Kwuality is misspelt as often as the kultchur… Supergrass were a fun band at one point but it is tough being ‘juveniles’ churning out infantile ditties [not that’s anything wrong with it - if you act your shoe size!] and the Oxford quartet find themselves on a crossroads between [their] potential, creative ambition and market demands. ‘Road To Rouen’ is a mature-cum-sober offering that has more in common with The Kinks [occasionally the latter day Beatles] rather than the Supergrass of yore.
Gaz Coombes is a teenager no more and he embraces it with aplomb, vigour and curiosity and the result is a stunning album that certainly has little in common with the current guitar-based outfits in tight-trousers and skinny ties. The band’s advanced heaps and the evidence comes as soon as the opening track is located by laser: ‘Tales Of Endurance (Parts 4, 5 & 6)’ is like lowering yourself into a heated pool sited in Norwegian Wood.
‘Sad Girl’ makes you think of John Lennon, ‘Roxy’ is laden with strings and ending in a sonic ‘chaos’ your brain [or whatever is left of after all the binge-drinking/drugging/hyping] will struggle to reconcile this with a band that stood for frivolous, humorous, fun… Curious rhythms permeate ‘Coffee In The Pot’, that is actually an instrumental with some Ruskie-like ‘chorus’ and it is a loveable break before the titular tracks kicks in a sort of Thin Lizzy-esque mould without any actual plagiarising. It is also a funky mutha [a nod to Sly & The Family Stone, perhaps] with an interesting break although it sustains the newly-found - restraint.
Whereas once exuberance and youthful ‘Grass fuelled reality were their tonal currency, it’s become more thoughtful… Alas, the track feels too short at under 4 minutes and I could have done with twice as much. ‘Kick In The Teeth’, despite its yobbish nomenclature, is delivered with sonic moderation, again. ‘Low C’ is piano-led swooning song and ‘Fin’ is an exquisite track that brings proceedings to an ethereal end with its peculiar combination of West-Coast and psychedelic-folk of the Led Zepp vintage.

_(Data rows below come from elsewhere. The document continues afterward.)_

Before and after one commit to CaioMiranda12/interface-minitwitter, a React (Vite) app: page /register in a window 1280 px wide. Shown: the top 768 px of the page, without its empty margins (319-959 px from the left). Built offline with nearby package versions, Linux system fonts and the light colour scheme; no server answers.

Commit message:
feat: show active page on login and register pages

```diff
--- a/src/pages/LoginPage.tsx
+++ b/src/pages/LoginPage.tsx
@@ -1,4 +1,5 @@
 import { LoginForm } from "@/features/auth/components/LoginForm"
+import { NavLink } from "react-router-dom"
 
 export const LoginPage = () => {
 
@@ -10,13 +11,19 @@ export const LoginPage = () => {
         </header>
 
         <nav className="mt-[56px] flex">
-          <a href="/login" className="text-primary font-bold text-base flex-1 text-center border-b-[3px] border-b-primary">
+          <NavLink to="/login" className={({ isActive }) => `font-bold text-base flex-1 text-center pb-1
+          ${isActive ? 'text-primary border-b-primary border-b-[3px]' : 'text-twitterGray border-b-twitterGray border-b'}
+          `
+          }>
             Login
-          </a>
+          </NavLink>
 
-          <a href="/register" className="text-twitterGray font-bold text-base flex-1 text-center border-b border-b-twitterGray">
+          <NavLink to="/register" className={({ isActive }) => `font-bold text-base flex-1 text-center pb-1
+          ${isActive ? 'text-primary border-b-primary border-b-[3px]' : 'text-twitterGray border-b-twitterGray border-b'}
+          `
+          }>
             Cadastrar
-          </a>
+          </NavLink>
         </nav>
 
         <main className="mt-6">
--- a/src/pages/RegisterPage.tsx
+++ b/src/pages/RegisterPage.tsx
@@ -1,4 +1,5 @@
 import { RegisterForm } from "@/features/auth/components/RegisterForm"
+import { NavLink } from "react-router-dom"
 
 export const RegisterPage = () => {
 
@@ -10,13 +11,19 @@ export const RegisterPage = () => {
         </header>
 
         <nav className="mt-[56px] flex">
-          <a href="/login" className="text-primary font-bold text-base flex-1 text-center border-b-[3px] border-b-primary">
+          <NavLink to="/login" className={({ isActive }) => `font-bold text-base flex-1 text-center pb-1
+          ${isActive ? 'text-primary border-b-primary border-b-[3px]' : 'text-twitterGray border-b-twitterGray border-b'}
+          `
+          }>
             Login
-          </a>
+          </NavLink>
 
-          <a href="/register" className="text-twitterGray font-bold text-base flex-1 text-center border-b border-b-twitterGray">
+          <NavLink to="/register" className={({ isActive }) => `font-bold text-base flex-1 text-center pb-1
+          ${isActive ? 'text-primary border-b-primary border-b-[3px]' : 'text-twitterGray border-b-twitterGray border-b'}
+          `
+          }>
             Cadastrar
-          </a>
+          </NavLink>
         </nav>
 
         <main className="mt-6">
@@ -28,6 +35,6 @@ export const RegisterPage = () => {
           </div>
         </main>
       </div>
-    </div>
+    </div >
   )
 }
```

A decade on from [re]inventing buzzsaw pop, the band’s fifth album is intriguing, adventurous, distinctive, defiant, exigent… It balances acoustic and energetic-cum-sophisticated material more importantly and succinctly than Foo Fighters on their recent double offering ‘In Your Honour’. Erm, so concisely that all nine tracks offer the aural journey of only over 35 minutes!?
‘Road To Rouen’ is a brilliantly brave album at the time when blandness, dumbness and rip-off school are harvesting the fields of fame; the only possible flow could be its title in the world with no sense of humour-but-crass: a lot will find it pretentious but - the album was recorded in Normandy after all - we think it is just quirky, clever, playful, an ace pun. The enormous question is whether there is enough public who still can appreciate such qualities… [We bloody hope so for their as well as our benefit.]